Choosing a note value for one of the pulse streams will then determine the note values of the remaining three. In Example 26 below, the quarter note has been chosen to represent the level C; this fixes the note values for all the other levels. What would the note values of the other levels be if the quarter note was chosen to represent level B? or level D?
Choosing a Beat and its Note Value
Listen again to the beginning of the Haydn and decide which pulse stream you hear as the beat. Although we often think of the quarter note as representing the beat, it is not always so. Given the quarter note as level B, it is likely that you will NOT choose it as the beat. Let’s examine the options. Remember that the level and note value you choose to be the beat must allow for the other levels you hear to be represented. For instance, if you choose level D and the eighth note as beat:
there should be several slower pulse streams represented in the metric structure.
If you choose the quarter note,
you should be able to hear and tap two slower pulse streams and one faster.
If the half note is chosen,
two faster pulse streams and one slower stream should be easy to hear.
If you choose the whole note as beat, you must ask whether this level is itself grouped in two’s or three’s. This would require your adding a level above level A to show the strong-weak pattern:
This level may be relatively difficult to hear and tap; but its function, to show the pattern of the whole note stream as strong-weak, is essential. In this movement, the whole note is easily counted as the beat.
Choosing a time signature for duple metric structure

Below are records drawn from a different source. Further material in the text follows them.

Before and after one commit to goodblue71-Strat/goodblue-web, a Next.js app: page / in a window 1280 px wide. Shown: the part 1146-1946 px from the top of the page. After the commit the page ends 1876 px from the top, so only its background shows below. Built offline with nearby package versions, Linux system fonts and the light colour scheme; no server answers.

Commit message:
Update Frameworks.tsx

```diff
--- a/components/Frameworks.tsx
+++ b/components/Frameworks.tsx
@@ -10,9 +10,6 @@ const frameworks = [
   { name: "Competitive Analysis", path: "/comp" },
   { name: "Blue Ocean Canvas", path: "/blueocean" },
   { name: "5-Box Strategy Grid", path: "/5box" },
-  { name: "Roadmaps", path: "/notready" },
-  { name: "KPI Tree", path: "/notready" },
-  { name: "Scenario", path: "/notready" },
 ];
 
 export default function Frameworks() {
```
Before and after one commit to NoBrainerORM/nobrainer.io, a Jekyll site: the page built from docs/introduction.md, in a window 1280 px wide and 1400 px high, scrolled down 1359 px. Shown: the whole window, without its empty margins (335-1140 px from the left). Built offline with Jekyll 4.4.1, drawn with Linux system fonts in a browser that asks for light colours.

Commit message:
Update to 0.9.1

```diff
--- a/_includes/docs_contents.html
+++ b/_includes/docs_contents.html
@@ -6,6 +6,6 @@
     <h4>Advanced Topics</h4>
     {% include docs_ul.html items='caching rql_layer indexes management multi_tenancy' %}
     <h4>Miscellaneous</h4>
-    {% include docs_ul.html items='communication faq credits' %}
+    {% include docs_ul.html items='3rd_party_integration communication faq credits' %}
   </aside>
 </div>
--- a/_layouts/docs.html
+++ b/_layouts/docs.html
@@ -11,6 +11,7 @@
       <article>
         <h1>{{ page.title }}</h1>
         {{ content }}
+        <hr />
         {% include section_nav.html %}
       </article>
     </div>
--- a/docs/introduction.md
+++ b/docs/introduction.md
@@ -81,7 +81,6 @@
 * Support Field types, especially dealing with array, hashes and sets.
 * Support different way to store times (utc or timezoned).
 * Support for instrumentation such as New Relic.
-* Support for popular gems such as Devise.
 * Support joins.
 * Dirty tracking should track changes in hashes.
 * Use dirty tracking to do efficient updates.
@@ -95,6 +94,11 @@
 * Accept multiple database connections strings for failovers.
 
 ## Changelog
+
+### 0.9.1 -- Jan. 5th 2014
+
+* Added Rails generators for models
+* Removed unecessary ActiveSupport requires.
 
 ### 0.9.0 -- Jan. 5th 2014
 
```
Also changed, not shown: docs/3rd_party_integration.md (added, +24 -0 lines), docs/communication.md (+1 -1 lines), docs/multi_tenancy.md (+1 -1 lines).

There are several possibilities for a choice of time signature using the notation in the above examples, since they contain note values represented by the common bottom numbers in time signatures: 2, 4, and 8. We know from experience that 2/4 and 4/4 are very common signatures, and
might also appear as the signature. 4/8 or 2/8 or even 4/1 are possible, though unlikely. It turns out that Haydn chose cut time (see the score in Burkhart, 5th ed., p.166). “4” or “8” could have served as the lower number in the signature; there is no way to tell specifically from the sound. It was conventional at the time to use cut time for very fast tempos, but other signatures representing this metric structure at the same tempo occur frequently as well.
Should we at least be able to decide whether the music is “in 2” or “in 4”? There may be clear evidence in the sound—a “boom-chick” accompaniment may suggest “2” as the top number for a signature and “boom-chick-chick-chick” may suggest “4” as the top number. But it is often difficult to discriminate between a duple and quadruple grouping, since a quadruple group is a double duple group; i.e., quadruple is a compound of duple. This can be seen in Ex. 31, where the beat pulse is indicated by the arrow: